# TASK DIRECTIONS:
Without any of their pictures, return all of the records exactly.

##### EXCERPTED DATA #####

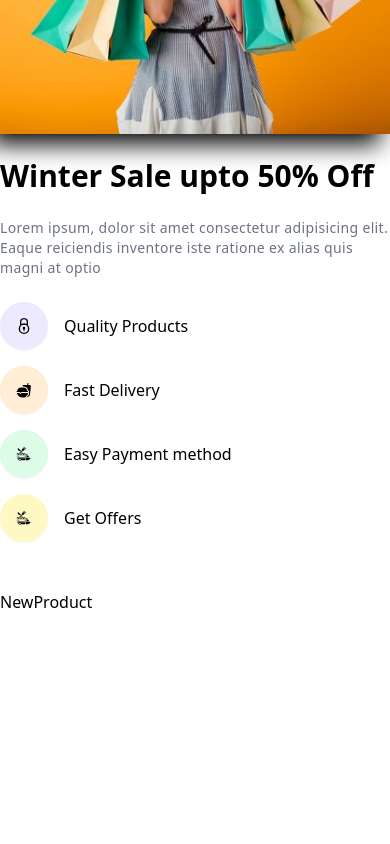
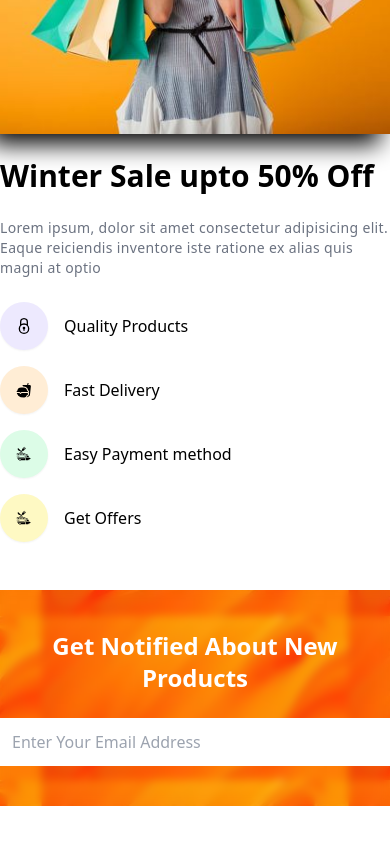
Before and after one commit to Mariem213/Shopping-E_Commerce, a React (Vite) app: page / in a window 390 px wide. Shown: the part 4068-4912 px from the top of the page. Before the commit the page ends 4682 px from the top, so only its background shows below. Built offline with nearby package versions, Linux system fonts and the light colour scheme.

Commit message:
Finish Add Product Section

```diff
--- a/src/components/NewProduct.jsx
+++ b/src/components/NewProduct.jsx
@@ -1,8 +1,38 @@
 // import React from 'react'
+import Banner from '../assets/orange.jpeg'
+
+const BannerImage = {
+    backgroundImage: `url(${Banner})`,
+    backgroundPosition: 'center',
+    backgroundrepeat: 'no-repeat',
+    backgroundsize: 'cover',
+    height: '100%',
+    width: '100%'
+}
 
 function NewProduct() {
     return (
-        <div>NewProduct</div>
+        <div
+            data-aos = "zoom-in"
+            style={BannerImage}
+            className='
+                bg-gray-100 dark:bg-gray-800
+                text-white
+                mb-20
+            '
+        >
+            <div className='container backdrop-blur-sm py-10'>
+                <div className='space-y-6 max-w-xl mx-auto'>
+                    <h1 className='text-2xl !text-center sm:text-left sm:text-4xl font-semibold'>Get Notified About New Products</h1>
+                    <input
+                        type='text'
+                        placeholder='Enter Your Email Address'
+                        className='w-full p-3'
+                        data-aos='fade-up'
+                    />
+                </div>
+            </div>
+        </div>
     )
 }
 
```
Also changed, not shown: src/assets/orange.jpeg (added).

#####

# TASK RESULT:
Before and after one commit to Mariem213/Shopping-E_Commerce, a React (Vite) app: page / in a window 390 px wide. Shown: the part 4068-4912 px from the top of the page. Before the commit the page ends 4682 px from the top, so only its background shows below. Built offline with nearby package versions, Linux system fonts and the light colour scheme.

Commit message:
Finish Add Product Section

```diff
--- a/src/components/NewProduct.jsx
+++ b/src/components/NewProduct.jsx
@@ -1,8 +1,38 @@
 // import React from 'react'
+import Banner from '../assets/orange.jpeg'
+
+const BannerImage = {
+    backgroundImage: `url(${Banner})`,
+    backgroundPosition: 'center',
+    backgroundrepeat: 'no-repeat',
+    backgroundsize: 'cover',
+    height: '100%',
+    width: '100%'
+}
 
 function NewProduct() {
     return (
-        <div>NewProduct</div>
+        <div
+            data-aos = "zoom-in"
+            style={BannerImage}
+            className='
+                bg-gray-100 dark:bg-gray-800
+                text-white
+                mb-20
+            '
+        >
+            <div className='container backdrop-blur-sm py-10'>
+                <div className='space-y-6 max-w-xl mx-auto'>
+                    <h1 className='text-2xl !text-center sm:text-left sm:text-4xl font-semibold'>Get Notified About New Products</h1>
+                    <input
+                        type='text'
+                        placeholder='Enter Your Email Address'
+                        className='w-full p-3'
+                        data-aos='fade-up'
+                    />
+                </div>
+            </div>
+        </div>
     )
 }
 
```
Also changed, not shown: src/assets/orange.jpeg (added).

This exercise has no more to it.